From the first line of the records below through the line with "Also changed, not shown: dist/924.chunk.js.", output each line exactly; skip the pictures.
====================
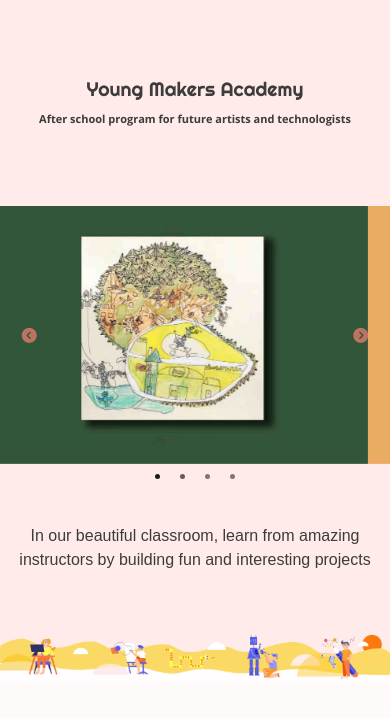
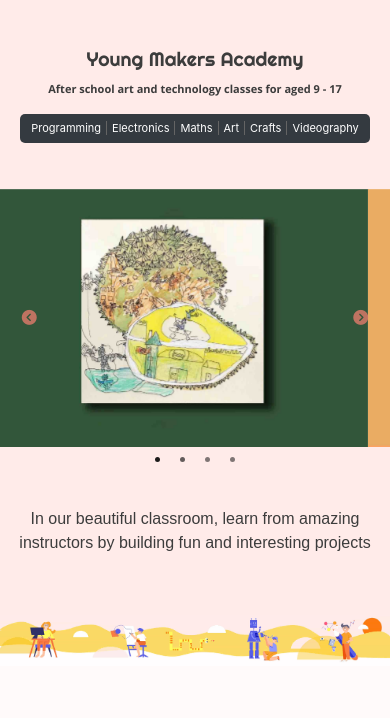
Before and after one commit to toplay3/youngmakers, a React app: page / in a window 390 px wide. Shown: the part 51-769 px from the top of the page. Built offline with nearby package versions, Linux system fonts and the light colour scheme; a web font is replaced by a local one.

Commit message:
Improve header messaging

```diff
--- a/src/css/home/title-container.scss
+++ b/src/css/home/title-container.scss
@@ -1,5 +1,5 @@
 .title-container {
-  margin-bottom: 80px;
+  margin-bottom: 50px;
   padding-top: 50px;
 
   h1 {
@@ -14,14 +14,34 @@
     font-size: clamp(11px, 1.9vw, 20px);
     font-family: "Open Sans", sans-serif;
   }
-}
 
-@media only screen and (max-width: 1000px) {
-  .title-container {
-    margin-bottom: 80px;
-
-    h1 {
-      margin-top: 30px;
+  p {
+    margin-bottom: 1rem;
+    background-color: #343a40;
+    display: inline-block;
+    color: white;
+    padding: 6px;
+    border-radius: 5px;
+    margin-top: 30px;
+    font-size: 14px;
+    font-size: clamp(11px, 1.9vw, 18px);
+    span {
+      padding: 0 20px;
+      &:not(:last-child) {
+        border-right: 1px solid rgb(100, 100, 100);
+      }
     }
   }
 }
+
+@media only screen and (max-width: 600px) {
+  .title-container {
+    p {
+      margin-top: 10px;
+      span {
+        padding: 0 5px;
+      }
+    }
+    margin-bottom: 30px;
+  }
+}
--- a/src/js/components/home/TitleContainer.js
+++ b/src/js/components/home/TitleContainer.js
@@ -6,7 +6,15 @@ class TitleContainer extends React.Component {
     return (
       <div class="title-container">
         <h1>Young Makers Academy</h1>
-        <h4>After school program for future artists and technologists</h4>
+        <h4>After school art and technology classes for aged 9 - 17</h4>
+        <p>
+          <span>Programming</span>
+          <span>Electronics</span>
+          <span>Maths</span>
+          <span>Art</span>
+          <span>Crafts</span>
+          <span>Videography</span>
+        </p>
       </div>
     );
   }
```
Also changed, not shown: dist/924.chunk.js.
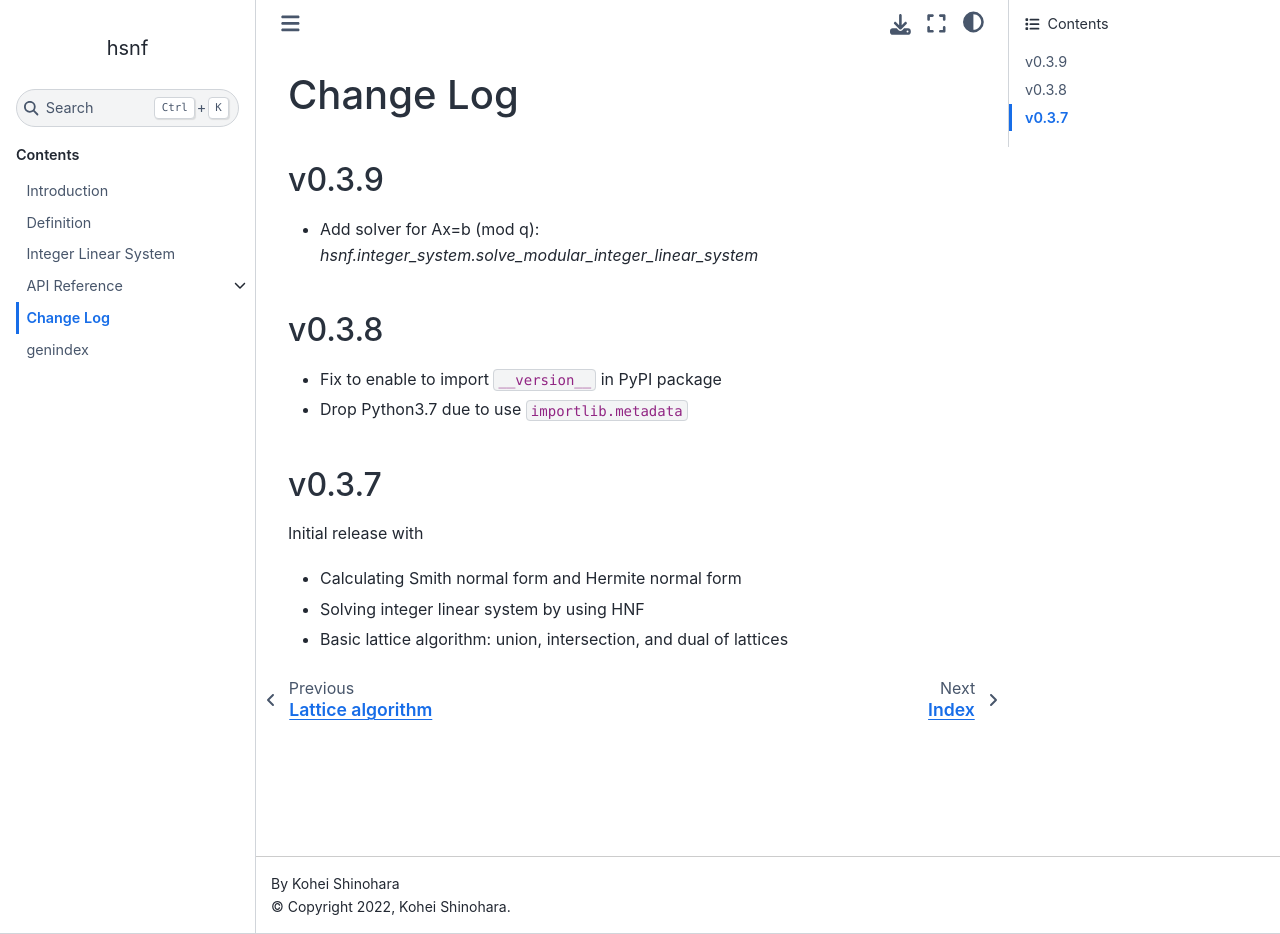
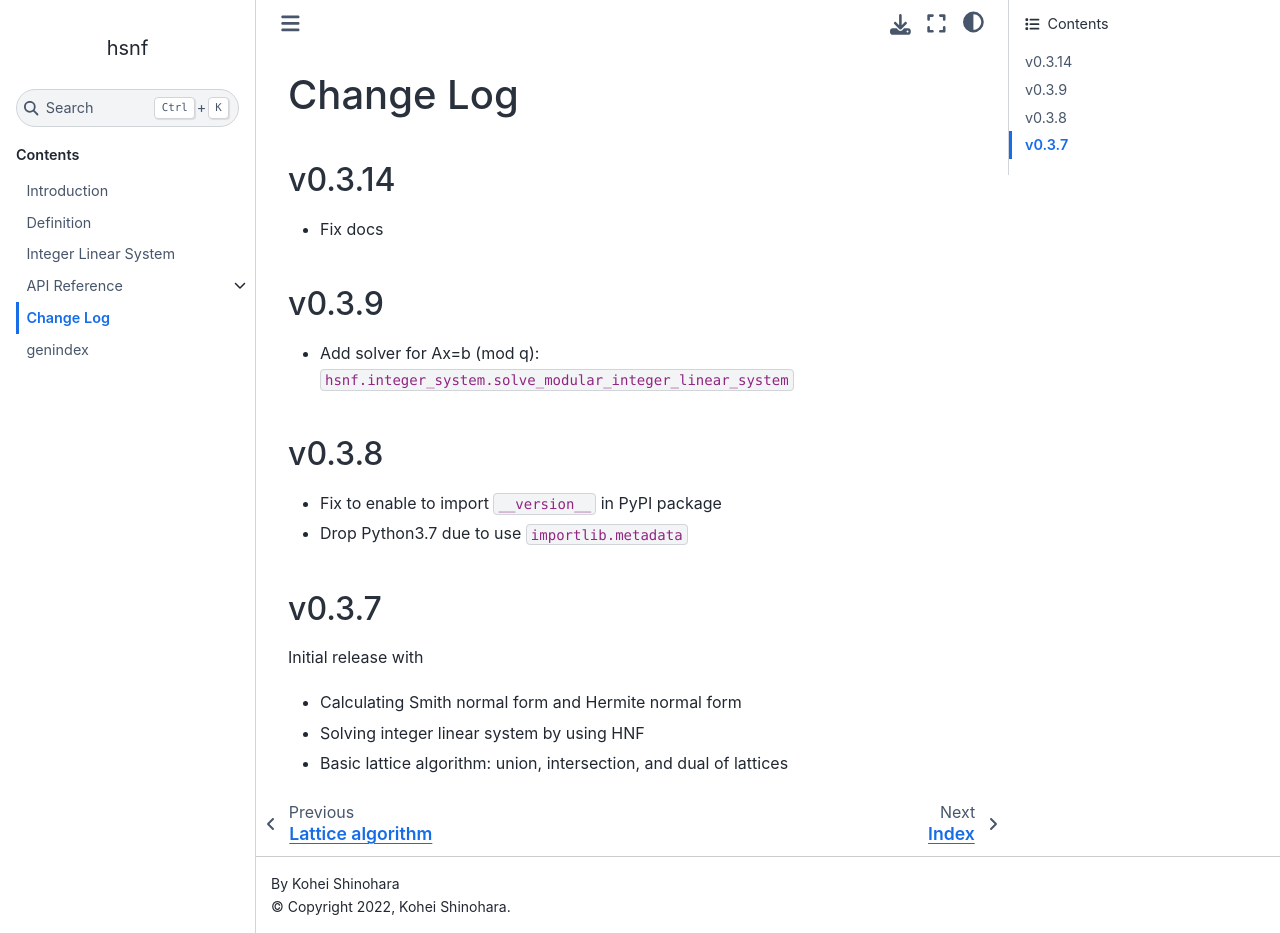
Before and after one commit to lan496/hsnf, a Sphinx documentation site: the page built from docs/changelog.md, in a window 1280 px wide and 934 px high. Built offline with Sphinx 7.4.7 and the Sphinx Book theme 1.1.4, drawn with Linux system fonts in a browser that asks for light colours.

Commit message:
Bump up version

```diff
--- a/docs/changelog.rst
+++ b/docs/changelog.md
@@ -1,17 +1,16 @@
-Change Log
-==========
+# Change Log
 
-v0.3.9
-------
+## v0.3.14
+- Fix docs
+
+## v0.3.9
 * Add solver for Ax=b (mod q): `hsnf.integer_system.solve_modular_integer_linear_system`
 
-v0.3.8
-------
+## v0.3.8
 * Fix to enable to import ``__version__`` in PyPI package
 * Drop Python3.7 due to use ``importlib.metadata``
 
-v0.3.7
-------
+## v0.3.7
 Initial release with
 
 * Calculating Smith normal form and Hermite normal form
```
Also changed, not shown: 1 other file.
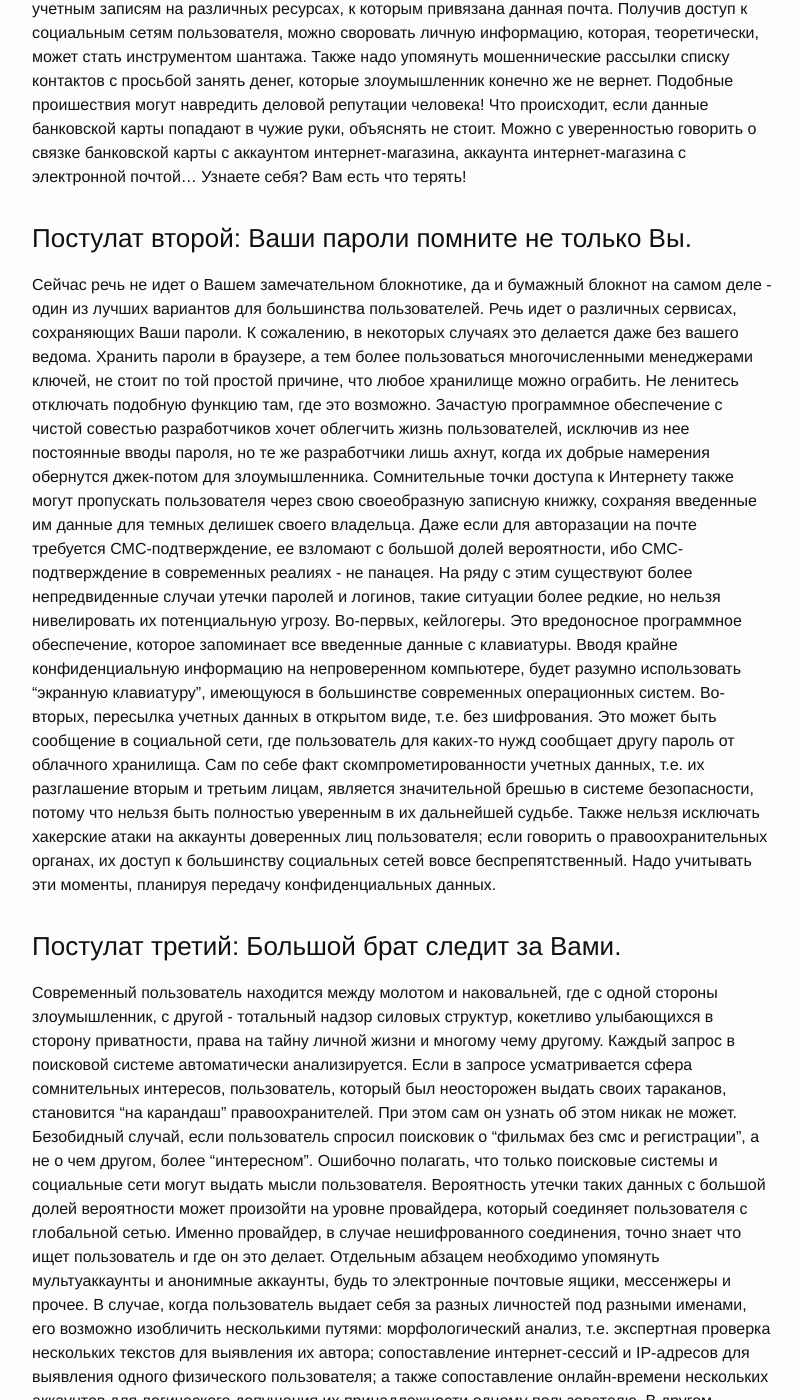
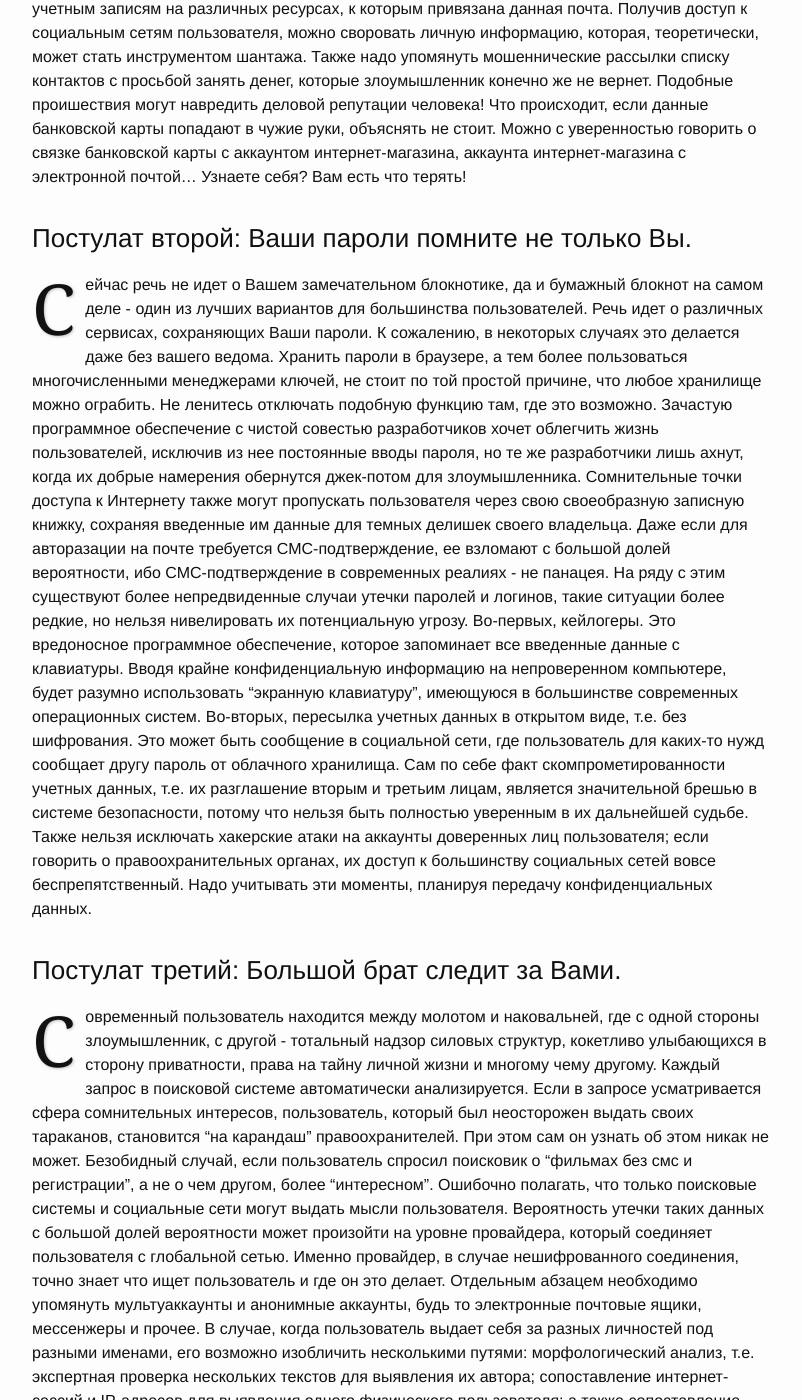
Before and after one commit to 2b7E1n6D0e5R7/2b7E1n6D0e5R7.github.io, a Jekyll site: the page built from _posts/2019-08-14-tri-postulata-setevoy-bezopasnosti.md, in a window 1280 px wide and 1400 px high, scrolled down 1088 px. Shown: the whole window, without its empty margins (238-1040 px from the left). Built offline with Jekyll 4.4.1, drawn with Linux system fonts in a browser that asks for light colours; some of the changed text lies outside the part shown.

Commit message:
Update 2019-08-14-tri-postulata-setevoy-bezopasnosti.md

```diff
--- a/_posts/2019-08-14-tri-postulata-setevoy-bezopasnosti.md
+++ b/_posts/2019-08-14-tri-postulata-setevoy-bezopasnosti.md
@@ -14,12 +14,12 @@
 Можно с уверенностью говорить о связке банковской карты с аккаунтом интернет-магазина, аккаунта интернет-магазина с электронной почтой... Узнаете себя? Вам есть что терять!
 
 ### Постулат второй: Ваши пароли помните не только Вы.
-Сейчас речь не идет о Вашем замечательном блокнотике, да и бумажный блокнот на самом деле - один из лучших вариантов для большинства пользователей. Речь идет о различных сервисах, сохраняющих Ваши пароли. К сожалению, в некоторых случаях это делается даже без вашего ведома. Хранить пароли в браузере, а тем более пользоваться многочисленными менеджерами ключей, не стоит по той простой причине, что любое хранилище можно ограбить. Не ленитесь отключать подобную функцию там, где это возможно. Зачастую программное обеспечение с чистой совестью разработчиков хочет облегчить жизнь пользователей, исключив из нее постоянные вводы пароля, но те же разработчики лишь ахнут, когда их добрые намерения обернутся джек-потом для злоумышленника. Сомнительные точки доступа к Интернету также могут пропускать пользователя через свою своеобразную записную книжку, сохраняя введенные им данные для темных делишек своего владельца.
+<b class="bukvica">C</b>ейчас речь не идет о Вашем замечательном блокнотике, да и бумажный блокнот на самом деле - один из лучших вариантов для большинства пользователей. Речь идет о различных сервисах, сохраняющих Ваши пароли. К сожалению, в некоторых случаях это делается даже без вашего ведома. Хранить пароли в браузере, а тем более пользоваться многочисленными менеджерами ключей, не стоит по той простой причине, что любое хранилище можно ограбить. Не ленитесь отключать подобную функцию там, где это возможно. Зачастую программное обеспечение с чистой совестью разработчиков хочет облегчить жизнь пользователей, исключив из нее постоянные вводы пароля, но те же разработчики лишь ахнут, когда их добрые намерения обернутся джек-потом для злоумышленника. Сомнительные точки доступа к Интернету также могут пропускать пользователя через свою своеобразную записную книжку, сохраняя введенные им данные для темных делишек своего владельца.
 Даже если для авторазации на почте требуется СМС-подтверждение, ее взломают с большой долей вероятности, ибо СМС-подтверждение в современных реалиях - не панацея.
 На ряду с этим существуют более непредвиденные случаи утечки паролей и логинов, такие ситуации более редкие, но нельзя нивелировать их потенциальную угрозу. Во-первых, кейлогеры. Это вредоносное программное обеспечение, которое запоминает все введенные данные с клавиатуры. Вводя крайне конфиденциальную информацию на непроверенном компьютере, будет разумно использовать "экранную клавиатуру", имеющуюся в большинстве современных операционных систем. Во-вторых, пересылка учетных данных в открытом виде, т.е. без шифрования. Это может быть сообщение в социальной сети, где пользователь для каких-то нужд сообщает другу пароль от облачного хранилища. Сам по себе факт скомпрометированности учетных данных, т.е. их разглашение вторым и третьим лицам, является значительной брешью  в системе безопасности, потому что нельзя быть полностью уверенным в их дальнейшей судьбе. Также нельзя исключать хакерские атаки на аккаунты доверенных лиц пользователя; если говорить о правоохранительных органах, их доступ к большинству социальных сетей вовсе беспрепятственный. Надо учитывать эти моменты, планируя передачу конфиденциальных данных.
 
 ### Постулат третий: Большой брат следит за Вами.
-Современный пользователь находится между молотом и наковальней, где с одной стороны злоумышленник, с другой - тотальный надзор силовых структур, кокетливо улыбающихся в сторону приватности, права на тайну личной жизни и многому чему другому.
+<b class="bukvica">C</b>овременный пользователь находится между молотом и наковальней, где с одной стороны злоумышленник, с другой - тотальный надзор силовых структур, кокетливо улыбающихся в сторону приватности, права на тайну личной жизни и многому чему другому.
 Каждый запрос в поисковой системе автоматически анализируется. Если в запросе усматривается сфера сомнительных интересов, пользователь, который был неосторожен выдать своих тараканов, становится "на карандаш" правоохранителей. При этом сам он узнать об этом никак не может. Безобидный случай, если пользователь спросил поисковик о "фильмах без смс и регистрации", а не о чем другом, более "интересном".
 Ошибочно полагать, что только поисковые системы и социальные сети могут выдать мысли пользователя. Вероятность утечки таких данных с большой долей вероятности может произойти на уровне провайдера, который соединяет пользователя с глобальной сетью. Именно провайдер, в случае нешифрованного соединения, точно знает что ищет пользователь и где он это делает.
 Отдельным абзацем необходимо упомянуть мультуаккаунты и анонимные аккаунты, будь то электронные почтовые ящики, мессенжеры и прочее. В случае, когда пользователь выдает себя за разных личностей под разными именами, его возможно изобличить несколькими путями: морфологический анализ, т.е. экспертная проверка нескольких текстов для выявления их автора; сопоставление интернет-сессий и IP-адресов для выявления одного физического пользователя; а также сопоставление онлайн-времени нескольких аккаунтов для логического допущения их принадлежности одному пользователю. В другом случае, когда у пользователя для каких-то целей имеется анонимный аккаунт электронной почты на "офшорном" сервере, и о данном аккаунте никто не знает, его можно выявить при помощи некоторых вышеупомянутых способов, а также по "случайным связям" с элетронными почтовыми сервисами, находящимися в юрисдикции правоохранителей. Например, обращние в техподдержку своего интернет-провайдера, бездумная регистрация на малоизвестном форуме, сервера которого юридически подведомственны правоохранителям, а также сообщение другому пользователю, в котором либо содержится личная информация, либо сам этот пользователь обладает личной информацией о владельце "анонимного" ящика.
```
====================
**Answer**
Before and after one commit to toplay3/youngmakers, a React app: page / in a window 390 px wide. Shown: the part 51-769 px from the top of the page. Built offline with nearby package versions, Linux system fonts and the light colour scheme; a web font is replaced by a local one.

Commit message:
Improve header messaging

```diff
--- a/src/css/home/title-container.scss
+++ b/src/css/home/title-container.scss
@@ -1,5 +1,5 @@
 .title-container {
-  margin-bottom: 80px;
+  margin-bottom: 50px;
   padding-top: 50px;
 
   h1 {
@@ -14,14 +14,34 @@
     font-size: clamp(11px, 1.9vw, 20px);
     font-family: "Open Sans", sans-serif;
   }
-}
 
-@media only screen and (max-width: 1000px) {
-  .title-container {
-    margin-bottom: 80px;
-
-    h1 {
-      margin-top: 30px;
+  p {
+    margin-bottom: 1rem;
+    background-color: #343a40;
+    display: inline-block;
+    color: white;
+    padding: 6px;
+    border-radius: 5px;
+    margin-top: 30px;
+    font-size: 14px;
+    font-size: clamp(11px, 1.9vw, 18px);
+    span {
+      padding: 0 20px;
+      &:not(:last-child) {
+        border-right: 1px solid rgb(100, 100, 100);
+      }
     }
   }
 }
+
+@media only screen and (max-width: 600px) {
+  .title-container {
+    p {
+      margin-top: 10px;
+      span {
+        padding: 0 5px;
+      }
+    }
+    margin-bottom: 30px;
+  }
+}
--- a/src/js/components/home/TitleContainer.js
+++ b/src/js/components/home/TitleContainer.js
@@ -6,7 +6,15 @@ class TitleContainer extends React.Component {
     return (
       <div class="title-container">
         <h1>Young Makers Academy</h1>
-        <h4>After school program for future artists and technologists</h4>
+        <h4>After school art and technology classes for aged 9 - 17</h4>
+        <p>
+          <span>Programming</span>
+          <span>Electronics</span>
+          <span>Maths</span>
+          <span>Art</span>
+          <span>Crafts</span>
+          <span>Videography</span>
+        </p>
       </div>
     );
   }
```
Also changed, not shown: dist/924.chunk.js.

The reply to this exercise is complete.